Matthew M. Strickler, with him Ballard, Spahr, Andrews & Ingersoll, for appellant.
Ward T. Williams, with him Patrick T. Ryan, and Drinker, Biddle & Reath, for appellee.
Wright, P. J., Watkins, Jacobs, Hoffman, Cercone, and Spaeth, JJ. (Spaulding, J., absent). Opinion by Jacobs, J.
[ 228 Pa. Super. Page 14]
In this suit on a contract we are asked to determine whether the Pennsylvania courts may obtain in personam jurisdiction over a Georgia corporation which entered into a contract of purchase with a Pennsylvania corporation. The court below held that the Georgia corporation had sufficient minimum contacts with Pennsylvania to justify the exercise of in personam jurisdiction by the Pennsylvania courts. We agree.
On March 19, 1969, after extensive negotiations in Georgia and by mail and over the telephone, appellant, a Georgia corporation, signed a contract while in Georgia for the purchase and construction of lumber drying equipment and related materials. This contract was accepted
[ 228 Pa. Super. Page 15]
and executed by appellee, a Pennsylvania corporation, on March 25, 1969, in Philadelphia, Pennsylvania. Under the terms of the contract Pennsylvania law applies to the agreement and governs its construction and interpretation. Appellant, Cleveland Lumber Company [hereinafter Cleveland], as purchaser agreed that title to the equipment was to be retained by appellee, Proctor & Schwartz, Inc. [hereinafter Proctor], until the purchase price was paid, and further agreed to bear the risk of loss on the equipment shipped by appellee.
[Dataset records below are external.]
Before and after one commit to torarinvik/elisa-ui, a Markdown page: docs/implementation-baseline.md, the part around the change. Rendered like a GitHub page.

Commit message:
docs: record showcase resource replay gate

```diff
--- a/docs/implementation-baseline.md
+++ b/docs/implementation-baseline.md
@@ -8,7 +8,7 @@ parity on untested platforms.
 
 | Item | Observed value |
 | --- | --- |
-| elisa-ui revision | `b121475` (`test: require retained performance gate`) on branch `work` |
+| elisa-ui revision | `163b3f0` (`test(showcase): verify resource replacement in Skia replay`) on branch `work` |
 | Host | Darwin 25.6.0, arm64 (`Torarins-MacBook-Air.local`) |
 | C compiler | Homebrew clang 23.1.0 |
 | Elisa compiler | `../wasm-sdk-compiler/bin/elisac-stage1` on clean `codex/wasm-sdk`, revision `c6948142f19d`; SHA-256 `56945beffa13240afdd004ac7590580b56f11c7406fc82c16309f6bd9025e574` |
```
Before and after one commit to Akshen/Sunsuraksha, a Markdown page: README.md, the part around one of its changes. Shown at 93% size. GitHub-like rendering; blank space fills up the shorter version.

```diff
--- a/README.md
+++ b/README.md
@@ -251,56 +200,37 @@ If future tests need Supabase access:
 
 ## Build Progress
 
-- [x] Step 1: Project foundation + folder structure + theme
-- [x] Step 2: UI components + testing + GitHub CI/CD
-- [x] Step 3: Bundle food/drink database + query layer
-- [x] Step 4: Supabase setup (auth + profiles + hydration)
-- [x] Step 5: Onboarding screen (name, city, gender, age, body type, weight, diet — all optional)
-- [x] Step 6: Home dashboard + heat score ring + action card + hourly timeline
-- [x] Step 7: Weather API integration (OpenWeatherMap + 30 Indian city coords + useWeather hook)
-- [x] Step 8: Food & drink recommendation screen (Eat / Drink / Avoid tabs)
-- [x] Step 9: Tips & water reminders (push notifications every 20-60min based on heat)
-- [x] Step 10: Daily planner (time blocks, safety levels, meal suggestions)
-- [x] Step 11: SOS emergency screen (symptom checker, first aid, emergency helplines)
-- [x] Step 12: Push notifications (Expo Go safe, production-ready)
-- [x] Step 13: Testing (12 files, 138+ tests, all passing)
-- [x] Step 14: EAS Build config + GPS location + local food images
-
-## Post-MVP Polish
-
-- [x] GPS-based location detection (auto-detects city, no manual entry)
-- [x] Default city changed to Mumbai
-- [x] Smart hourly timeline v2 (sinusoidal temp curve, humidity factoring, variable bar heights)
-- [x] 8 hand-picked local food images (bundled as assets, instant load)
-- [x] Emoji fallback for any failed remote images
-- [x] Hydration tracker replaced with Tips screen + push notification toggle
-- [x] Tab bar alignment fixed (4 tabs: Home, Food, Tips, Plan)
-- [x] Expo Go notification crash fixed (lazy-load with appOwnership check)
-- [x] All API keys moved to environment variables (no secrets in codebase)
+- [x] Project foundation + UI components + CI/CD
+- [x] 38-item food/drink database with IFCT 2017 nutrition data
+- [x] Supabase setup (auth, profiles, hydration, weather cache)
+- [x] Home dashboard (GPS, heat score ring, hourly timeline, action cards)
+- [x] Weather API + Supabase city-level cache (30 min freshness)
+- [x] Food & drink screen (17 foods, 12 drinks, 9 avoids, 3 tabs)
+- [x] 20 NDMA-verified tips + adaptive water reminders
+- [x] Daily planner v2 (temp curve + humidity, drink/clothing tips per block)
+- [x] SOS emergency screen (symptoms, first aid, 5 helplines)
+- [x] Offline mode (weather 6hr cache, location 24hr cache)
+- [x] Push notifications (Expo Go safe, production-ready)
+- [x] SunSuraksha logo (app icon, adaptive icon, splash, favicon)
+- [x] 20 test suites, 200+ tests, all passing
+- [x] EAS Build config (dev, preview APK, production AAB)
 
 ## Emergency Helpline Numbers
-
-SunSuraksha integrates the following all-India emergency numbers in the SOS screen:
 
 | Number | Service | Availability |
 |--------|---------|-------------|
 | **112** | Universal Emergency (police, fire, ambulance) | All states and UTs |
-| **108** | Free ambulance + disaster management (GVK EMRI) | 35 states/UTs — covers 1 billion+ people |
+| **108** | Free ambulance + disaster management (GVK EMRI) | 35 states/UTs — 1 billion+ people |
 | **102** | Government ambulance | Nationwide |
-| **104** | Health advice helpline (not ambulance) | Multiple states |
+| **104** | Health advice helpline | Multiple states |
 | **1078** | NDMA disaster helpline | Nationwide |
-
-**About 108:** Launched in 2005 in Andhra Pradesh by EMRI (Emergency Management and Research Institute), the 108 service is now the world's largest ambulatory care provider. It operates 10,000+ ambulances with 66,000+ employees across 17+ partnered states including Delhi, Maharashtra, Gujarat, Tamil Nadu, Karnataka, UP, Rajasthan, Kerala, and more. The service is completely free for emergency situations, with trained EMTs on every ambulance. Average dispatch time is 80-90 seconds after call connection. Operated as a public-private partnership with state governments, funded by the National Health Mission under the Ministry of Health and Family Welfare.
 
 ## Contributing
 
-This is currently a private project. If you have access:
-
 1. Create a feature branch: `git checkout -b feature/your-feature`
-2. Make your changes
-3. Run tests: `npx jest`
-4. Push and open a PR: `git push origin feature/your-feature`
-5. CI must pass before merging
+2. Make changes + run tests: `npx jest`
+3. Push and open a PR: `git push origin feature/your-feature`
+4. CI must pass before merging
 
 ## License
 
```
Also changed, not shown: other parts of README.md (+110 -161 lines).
Alleging certain defects in the manufacture and installation of the materials purchased, Cleveland refused to make further installment payments to Proctor. Proctor instituted this action on March 9, 1973, to recover from Cleveland the balance due on the purchase price and other related expenses. Service was made upon the Secretary of the Commonwealth of Pennsylvania under Pennsylvania's "long-arm" statute. Act of November 15, 1972, P. L. 1063, No. 271, §§ 8301 et seq., eff., February 13, 1973, 42 Pa. S. §§ 8301 et seq. (Supp. 1973-74).*fn1 Cleveland then filed preliminary objections to the complaint alleging that it was a nonresident corporation which was not doing business in the Commonwealth, thus raising a question of jurisdiction. The court overruled the objections and this appeal followed.
The pertinent facts show that Cleveland (1) maintains no offices in Pennsylvania, (2) has no interest in any real or personal property in Pennsylvania, (3) has not acquired with the exception of the instant transaction any materials, supplies, or financing, or services from any business entity located in this state, (4) has
[ 228 Pa. Super. Page 16]
no agents, representatives, or employes in Pennsylvania, (5) has never had any employes, officers, or other individuals representing appellant physically present in Pennsylvania for business purposes, and (6) with the exception of the ...